I headed up the road to the Whangamomona Hotel for a beer and a plate of venison sausages. The hotel seemed to have retained it's country pub charm, despite a change of ownership; the previous management had created an interesting ambience by using Fawlty Towers videos as a customer relations training tool.
The road then dropped down to the Tangarakau Gorge - the 12 km of unsealed road left on the route. The lack of traffic, and the atmosphere of the bush clad hills, more than makes up for the gravel.
|Horses meet folder, Whangamomona|
Dawn in Whangamomona is always misty, which isn't a problem at bicycle speed when you meet a herd of sheep, or a group of horses.
Soon the cloud, and my altitude, lifted, as I climbed to Tahora Saddle, where a small campground/ bed & breakfast exists on an unlikely outcrop; to save the final climb to the accomodation, the letterbox is a scale model.
|Traffic gives way to sheep, Whangamomona|
|Mist clearing on the way to Tahora|
|Letterbox, Tahora Saddle|
The heart of the Forgotten World Highway is the Moki Tunnel (aka the "Hobbit Hole"); carved through the soft papa hill in 1936, then upgraded for triple decker stock trucks in 1989 by having the floor lowered.
The 90 km from Whangamomona to Taumaranui was more of a challenge than distances like that used to be; for the first time I walked the Tern up a hill at Aukopae, and by the time I got to Taumaranui I was composing letters to John Key suggesting that the town be moved 20km closer to Whangamona in the interest of the Nga Haerenga cycle trails. When I was back in cellphone cover I was fielding anxious calls from home about my whereabouts. I felt a bit better about the time I'd taken when a fellow cyclist at the Taumaranui Hotel admitted that he hadn't made it all the way the previous day, stopping 14 km from Taumaranui.
The next day I headed south to National Park and the mis-behaving maunga: the beautiful Ruapehu and the usurper Tongariro were both shrouded in cloud. On the way, a scrap wood dinosaur offered an excuse to stop before tackling the Raurimu hill.
|Journey's end: Ruapehu acting shy|

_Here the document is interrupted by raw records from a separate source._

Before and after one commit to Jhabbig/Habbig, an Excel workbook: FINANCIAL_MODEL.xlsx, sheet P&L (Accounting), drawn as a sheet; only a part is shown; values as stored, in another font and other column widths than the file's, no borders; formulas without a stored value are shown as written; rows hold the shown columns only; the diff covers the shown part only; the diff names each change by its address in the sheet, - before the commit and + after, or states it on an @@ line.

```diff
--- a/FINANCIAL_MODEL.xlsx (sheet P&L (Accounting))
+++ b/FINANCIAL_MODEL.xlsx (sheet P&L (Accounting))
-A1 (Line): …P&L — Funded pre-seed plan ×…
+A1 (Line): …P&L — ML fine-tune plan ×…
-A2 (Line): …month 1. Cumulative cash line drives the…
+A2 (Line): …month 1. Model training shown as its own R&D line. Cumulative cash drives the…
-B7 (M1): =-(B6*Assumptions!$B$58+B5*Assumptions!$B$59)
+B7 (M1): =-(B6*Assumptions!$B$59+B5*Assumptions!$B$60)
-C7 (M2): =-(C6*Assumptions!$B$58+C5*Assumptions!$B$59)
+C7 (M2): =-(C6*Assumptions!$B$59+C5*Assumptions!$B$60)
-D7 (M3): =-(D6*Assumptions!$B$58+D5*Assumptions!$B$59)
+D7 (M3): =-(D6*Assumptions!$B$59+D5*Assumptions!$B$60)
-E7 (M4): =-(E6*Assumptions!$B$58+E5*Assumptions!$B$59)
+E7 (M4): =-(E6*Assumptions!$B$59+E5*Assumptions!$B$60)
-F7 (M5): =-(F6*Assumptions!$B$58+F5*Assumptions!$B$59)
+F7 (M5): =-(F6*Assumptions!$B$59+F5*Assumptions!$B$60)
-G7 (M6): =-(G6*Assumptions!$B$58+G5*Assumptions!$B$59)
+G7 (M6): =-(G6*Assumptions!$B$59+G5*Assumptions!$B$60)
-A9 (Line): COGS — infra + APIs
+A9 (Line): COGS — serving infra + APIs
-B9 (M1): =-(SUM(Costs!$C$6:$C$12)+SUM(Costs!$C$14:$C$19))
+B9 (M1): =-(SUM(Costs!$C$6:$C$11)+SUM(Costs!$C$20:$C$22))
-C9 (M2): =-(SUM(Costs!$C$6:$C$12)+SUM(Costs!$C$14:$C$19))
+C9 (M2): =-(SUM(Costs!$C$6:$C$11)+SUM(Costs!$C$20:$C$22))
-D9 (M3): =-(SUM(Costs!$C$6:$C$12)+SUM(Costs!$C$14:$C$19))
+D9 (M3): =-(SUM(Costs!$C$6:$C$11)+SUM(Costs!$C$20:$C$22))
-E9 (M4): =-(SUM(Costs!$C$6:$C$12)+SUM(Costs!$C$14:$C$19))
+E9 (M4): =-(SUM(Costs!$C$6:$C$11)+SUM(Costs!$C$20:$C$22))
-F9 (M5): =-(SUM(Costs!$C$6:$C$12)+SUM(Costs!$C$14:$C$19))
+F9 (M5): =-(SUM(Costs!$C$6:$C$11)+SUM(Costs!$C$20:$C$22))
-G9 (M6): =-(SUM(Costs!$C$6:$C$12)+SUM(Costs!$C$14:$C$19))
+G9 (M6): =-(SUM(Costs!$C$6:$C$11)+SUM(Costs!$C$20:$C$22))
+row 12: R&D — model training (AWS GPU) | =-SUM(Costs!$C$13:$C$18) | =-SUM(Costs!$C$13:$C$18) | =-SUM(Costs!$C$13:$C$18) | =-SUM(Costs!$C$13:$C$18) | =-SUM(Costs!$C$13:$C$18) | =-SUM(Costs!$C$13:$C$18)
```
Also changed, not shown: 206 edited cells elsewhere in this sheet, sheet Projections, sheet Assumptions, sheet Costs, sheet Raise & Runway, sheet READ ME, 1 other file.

But the National Park station cafe did a fine curry pie, and then it was a relaxing afternoon on the train, watching the North Island go by till we reached Britomart.